The emotionalism and power evident in such works was also apparent in a series of scores that in many other respects are the opposite of Rozsa's contemporary psychological period. The composer's contract with MGM in the late 1940s led to his work in historical and religious pictures which would continue for over a decade. Rather than being regarded as a step back to the Korda period, Rozsa's scores for the MGM epics can be seen as a kind of progression into a recognizable style, combining the exoticism of the Korda scores with the strong emotional drive of the film noir period.
The scores also provided Rozsa with an opportunity to delve into musical antiquity, striving for realism in works like Quo Vadis , Ivanhoe , and El Cid . Consequently, the scores are characterized by an array of fanfares, marches, and dance pieces woven into a richly textured orchestral tapestry. Rozsa's work for these epics often included ascending choral passages combined with orchestra for strong emotional impact. Despite Rozsa's typecasting as a composer of such scores, the MGM period also provided opportunities for lighter, more contemporary subjects as well as chances for experimentation, as in the combination of romanticism and impressionism provided for Lust for Life .
With a greater emphasis given to popular modern styles in the 1960s, Rozsa became less active in films and turned his attention more and more to concert works. His famous Violin Concerto, commissioned by Jascha Heifetz in 1953, served as the inspiration for Billy Wilder's The Private Life of Sherlock Holmes and led to Rozsa's reunion with the director. For the Holmes film Rozsa rearranged and varied principal themes of the concerto as well as providing new material, and the deliberately nostalgic style of both film and score were repeated in Fedora , with Wilder's reflection on the passing of Hollywood's Golden Age matched by Rozsa's overtly symphonic accompaniment.

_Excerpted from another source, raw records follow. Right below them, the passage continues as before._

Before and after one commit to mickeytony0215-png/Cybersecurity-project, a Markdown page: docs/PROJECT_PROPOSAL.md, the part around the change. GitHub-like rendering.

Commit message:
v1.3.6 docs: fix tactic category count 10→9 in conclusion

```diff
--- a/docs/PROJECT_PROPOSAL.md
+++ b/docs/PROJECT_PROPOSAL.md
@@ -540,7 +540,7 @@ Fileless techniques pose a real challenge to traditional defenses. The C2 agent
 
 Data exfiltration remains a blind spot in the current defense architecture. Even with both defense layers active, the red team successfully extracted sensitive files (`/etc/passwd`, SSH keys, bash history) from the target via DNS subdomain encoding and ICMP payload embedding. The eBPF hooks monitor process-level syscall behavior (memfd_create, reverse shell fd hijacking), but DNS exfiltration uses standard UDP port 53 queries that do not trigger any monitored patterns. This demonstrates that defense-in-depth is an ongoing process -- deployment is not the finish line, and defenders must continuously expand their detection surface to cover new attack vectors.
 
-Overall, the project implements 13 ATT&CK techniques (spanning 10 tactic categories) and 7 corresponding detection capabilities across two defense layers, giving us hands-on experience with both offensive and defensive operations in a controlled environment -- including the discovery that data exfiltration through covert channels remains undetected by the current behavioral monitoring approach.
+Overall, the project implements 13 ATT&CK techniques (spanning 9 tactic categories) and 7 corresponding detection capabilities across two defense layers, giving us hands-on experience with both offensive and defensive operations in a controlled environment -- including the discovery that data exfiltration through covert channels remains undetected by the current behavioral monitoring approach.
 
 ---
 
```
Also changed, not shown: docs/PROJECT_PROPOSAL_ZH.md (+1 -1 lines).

Rozsa's most recent period in film scoring was characterized not by identification with a specific studio or genre but by a distinct musical style which has been applied to a broad range of subjects. The Power , for example, contains a hard-driving theme played on a cimbalom which is later modified for more conventional presentation by strings, including a florid "gypsy" arrangement for solo violin. The dynamic percussive passages and soaring love theme are characteristic of many later scores by Rozsa, which juxtapose driving rhythms against lyrical, often waltz-like passages. Many of these works represent deliberate modifications of Rozsa's past achievements. Time after Time draws on the exotic orchestrations of previous fantasy works in places, while a straightforward presentation of the film noir style is provided for the Steve Martin comedy Dead Men Don't Wear Plaid . Collectively, Rozsa's last works represent not redundancy or repetition but rather a consistency which marks a distinctive personal musical approach. Despite association with a number of directors and studios and in a variety of genres Rozsa was an individual stylist in both his film and concert works and was one of a small group of composers to gain recognition and respect in both capacities.
—Richard R. Ness